Private companies have every right to close off part of Denver Union Station to members of the public who don’t buy stuff, according to a contract Denverite obtained through a Colorado Open Records Act request.
Taxpayers helped fund the $518 million revival of Union Station, and it’s owned by the Regional Transportation District, a public entity. But the transit agency signed away some of the general public’s rights in 2012 when it agreed to terms with Union Station Alliance, a private group of companies that manages the station’s day-to-day operations.
RTD explicitly empowered tenants — Sage Hospitality Group and the guards they hire from Allied Universal Security — to “restrict access” and “regulate the behavior of all Persons” in the Great Hall as long as transit riders have room to wait for and travel to their trains and buses, the lease agreement states.
The document makes clear who makes decisions about the publicly-owned building. It’s not the public:
“The Great Hall shall at all times be part of the Tenant’s Interest and nothing in this Lease … shall constitute a dedication of the Great Hall to the public or otherwise grant to the general public any right or interest therein,” states the document, signed by former RTD general manager Phillip Washington and Sage Hospitality CEO Walter Isenberg.
People and companies can also rent space inside the Great Hall for private events.
Union Station Alliance paid RTD $635,245 in 2019 to use the public building for private profit, according to the transit agency.
Union Station is RTD’s most prized property but the transit agency did not flinch at Sage’s decision to close the lounge to nonpaying customers earlier this month.
As long as bus and train riders aren’t impeded, RTD is fine with the change, said Pauletta Tonilas, RTD’s assistant general manager of communications.
“While Union Station is a public place, it’s not managed as a public space,” Tonilas said. “There are many things that went into the planning of that space and that was the desire of the stakeholders who worked on this whole project for many, many years.”
To turn people away from the lounge area, Sage Hospitality erected a sign alerting people that the once-open space was now reserved for people who spend money at Great Hall businesses.

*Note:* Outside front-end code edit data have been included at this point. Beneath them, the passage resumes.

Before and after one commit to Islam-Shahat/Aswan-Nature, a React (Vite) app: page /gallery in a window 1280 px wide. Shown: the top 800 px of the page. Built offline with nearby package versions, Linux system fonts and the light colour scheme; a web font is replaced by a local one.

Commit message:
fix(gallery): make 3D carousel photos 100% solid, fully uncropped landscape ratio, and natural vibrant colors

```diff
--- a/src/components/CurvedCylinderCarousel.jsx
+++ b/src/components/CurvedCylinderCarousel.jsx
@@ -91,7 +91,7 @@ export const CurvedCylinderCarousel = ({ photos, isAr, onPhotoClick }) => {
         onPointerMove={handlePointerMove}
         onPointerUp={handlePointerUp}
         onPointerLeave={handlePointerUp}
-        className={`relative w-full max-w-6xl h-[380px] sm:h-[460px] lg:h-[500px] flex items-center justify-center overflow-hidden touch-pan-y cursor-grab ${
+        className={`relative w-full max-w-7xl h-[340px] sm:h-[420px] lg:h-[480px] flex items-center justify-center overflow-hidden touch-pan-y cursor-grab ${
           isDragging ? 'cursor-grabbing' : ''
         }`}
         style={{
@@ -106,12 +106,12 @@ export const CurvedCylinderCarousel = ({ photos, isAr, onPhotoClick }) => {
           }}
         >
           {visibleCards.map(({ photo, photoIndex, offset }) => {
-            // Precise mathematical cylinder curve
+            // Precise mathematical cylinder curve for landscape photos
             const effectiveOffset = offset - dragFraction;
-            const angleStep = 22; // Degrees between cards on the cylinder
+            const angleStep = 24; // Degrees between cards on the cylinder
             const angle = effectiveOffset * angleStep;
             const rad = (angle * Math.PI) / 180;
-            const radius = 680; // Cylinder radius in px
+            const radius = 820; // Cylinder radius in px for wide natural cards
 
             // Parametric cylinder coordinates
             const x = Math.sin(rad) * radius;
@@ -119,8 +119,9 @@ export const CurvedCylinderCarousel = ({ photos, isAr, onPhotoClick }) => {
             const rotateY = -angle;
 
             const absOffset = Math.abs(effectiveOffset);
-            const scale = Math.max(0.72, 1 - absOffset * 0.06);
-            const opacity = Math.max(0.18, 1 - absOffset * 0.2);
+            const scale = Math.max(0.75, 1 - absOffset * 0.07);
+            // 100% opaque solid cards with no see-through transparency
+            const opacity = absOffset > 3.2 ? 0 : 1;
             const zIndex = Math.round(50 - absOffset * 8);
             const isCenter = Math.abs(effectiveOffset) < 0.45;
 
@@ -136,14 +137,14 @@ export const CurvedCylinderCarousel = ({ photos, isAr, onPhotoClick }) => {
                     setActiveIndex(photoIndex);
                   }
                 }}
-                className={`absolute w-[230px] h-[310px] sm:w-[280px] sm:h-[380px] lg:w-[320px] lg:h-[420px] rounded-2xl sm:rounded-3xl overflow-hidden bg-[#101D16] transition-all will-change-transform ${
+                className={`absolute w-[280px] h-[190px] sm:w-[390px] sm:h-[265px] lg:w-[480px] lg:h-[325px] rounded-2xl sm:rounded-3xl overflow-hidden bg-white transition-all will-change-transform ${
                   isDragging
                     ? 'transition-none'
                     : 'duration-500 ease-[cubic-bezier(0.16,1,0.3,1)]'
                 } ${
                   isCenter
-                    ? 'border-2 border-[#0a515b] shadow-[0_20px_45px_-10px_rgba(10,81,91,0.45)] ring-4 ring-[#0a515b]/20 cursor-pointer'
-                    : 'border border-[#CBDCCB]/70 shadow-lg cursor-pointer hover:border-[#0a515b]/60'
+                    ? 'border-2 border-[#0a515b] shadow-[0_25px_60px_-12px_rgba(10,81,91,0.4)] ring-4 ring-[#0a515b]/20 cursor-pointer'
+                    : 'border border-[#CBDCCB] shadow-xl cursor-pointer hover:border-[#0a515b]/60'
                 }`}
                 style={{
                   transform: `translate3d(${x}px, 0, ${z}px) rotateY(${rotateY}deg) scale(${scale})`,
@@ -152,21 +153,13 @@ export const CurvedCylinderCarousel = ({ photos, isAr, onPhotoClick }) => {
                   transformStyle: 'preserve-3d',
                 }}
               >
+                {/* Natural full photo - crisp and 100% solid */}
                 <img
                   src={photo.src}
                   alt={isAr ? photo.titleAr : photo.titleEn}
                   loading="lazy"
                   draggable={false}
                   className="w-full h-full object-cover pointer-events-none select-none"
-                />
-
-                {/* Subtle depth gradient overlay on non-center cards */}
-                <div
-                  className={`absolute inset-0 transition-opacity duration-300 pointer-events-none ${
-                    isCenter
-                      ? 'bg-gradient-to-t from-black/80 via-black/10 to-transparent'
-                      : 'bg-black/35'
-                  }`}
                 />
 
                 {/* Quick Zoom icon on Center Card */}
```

While a Sage Hospitality spokesperson told Denverite that RTD and Amtrak customers could sit in the lounge area, the sign did not list that exception. The sign has been removed but placards on tables remain.
In a statement, Sage Hospitality spokesperson Sarah Hendricks called the new restrictions for the general public a “service extension” for people who spend money at businesses and the Crawford Hotel. An “overwhelming demand” from people who’ve bought food and drinks sparked the change, Hendricks said.
Allied Universal, the company hired by Sage Hospitality to enforce its policies with armed security guards, views Union Station’s Great Hall as a private place.
In an interview with Denverite, Allied Universal Security’s local client manager Alan Banich called Union Station “a private property building” and said it is “actually not” owned by the public. RTD, a public agency, owns the building, Denver’s real estate department confirmed.
Allied security guards enforce Sage Hospitality’s policy by observing people and will even ask for receipts, if necessary, Banich said, adding that they’ll give people “friendly reminders” and point to the placards before asking them to leave.
People without homes use the station to warm up and charge their phones, while people who use drugs use the station to shoot up. After Denverite broke the story about the policy change, Twitter and Facebook erupted with comments claiming the move was a pretext for booting poor and homeless people from the tony station. Others said employees and the public are endangered by people who use drugs.
“It’s not arbitrary in any way, shape or form,” Banich told Denverite about enforcing Sage’s policy. “We’re not just finding random people to select.”
Banich would not say how many people are asked to leave, calling that information proprietary.
The Denver Police Department has made 36 arrests — including for drug-related crimes and robbery — at Union Station since Jan. 1, according to DPD data.
Sage Hospitality did not respond to multiple requests to discuss pressures faced by employees at the station.
Denver Public Library’s central branch is a public space frequented by people without homes and people with health problems. They deal with things differently.
“We take public — our middle name is public — very seriously,” said Rachel Fewell, the central library administrator. “One of our primary values is (being) welcoming. And we take that very seriously as well. Every single person from every walk of life is welcome into the library.”
The central branch employs 18 security guards with an estimated six working at any given time, Fewell said. None are armed. All are employees of the Denver Public Library, which she said is key “because they believe in our values and are trained in what the library does and truly believe in and support our mission.”
Denver’s main library has seen half the arrests of Union Station since Jan. 1, according to DPD data. Fewell said things are peaceful “99 percent of the time.”
“I think it’s because people are respected here,” she said. “We talk to people and acknowledge people who are not acknowledged in regular society.”
The library welcomes people who are cold in the winter and employees are trained to connect people with health services if they need them.
“As we continue to restrict public spaces, as we continue to get into more public-private partnerships, that does continue to concentrate all the people that need public space into the very limited footprint of space that we have,” Fewell said.
While security guards do ban people occasionally, the library offers a process to reinstate them.